Task requirements. From the material below, return every line that includes "swimlane".

Entries supplied.
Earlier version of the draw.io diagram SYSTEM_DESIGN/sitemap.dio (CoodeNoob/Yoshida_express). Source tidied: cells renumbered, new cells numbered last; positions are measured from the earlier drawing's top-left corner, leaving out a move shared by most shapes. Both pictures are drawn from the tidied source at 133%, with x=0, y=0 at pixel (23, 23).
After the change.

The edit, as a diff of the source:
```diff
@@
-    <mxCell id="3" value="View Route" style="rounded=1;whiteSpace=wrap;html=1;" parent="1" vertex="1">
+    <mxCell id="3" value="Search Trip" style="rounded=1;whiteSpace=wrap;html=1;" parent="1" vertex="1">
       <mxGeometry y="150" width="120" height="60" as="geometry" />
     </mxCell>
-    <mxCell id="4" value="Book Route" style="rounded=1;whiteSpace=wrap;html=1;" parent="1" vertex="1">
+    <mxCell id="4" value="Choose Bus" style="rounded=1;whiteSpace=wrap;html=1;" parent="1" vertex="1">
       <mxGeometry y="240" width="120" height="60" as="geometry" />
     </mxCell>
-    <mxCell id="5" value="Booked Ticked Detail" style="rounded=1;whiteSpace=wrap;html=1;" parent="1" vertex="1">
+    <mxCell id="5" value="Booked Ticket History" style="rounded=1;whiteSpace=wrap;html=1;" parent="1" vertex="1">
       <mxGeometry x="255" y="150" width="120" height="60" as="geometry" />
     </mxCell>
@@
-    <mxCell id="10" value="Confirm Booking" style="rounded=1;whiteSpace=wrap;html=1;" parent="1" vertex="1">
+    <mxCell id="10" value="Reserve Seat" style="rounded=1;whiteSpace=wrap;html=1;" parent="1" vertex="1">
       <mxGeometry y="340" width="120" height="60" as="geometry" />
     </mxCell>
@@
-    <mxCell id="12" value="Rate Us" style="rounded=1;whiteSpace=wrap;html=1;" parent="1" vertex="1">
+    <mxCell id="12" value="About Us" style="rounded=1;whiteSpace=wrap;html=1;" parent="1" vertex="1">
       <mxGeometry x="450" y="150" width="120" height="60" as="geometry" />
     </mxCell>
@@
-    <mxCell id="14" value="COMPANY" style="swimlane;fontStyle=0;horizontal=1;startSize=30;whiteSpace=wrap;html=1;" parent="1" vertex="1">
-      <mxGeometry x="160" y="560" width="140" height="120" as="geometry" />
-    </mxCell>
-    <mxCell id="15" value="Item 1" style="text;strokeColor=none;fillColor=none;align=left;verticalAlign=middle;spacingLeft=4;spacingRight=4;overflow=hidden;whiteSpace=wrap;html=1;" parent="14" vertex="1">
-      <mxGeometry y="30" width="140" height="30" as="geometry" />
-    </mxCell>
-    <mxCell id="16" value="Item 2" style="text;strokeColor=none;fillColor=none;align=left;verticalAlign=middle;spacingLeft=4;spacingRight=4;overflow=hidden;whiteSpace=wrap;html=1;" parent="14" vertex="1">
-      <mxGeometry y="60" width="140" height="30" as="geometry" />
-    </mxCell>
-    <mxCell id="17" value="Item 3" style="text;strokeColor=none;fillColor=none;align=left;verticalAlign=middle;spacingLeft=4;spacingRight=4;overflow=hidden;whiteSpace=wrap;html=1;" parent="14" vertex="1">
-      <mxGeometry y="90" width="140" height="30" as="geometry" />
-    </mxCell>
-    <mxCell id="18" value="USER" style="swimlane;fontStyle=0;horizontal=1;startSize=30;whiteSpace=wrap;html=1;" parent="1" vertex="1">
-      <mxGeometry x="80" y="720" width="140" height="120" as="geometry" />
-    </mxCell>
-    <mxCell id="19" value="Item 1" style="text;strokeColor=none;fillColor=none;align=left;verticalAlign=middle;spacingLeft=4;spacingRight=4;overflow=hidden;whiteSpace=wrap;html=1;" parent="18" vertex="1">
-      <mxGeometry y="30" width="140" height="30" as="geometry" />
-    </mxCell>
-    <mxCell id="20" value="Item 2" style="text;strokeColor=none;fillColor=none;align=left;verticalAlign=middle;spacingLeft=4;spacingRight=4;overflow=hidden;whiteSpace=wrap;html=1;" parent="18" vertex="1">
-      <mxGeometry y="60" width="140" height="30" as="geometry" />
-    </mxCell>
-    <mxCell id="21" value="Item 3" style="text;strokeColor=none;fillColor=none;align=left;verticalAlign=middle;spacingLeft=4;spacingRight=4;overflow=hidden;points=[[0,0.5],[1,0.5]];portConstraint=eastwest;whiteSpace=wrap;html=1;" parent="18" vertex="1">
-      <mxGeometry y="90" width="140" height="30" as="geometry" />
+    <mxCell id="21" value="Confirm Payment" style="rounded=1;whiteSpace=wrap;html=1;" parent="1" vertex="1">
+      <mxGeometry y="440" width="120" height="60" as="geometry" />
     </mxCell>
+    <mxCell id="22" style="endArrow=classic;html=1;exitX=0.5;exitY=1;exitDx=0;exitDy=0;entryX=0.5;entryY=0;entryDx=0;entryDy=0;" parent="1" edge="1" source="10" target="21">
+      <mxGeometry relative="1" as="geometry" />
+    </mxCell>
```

Output below.
-    <mxCell id="14" value="COMPANY" style="swimlane;fontStyle=0;horizontal=1;startSize=30;whiteSpace=wrap;html=1;" parent="1" vertex="1">
-    <mxCell id="18" value="USER" style="swimlane;fontStyle=0;horizontal=1;startSize=30;whiteSpace=wrap;html=1;" parent="1" vertex="1">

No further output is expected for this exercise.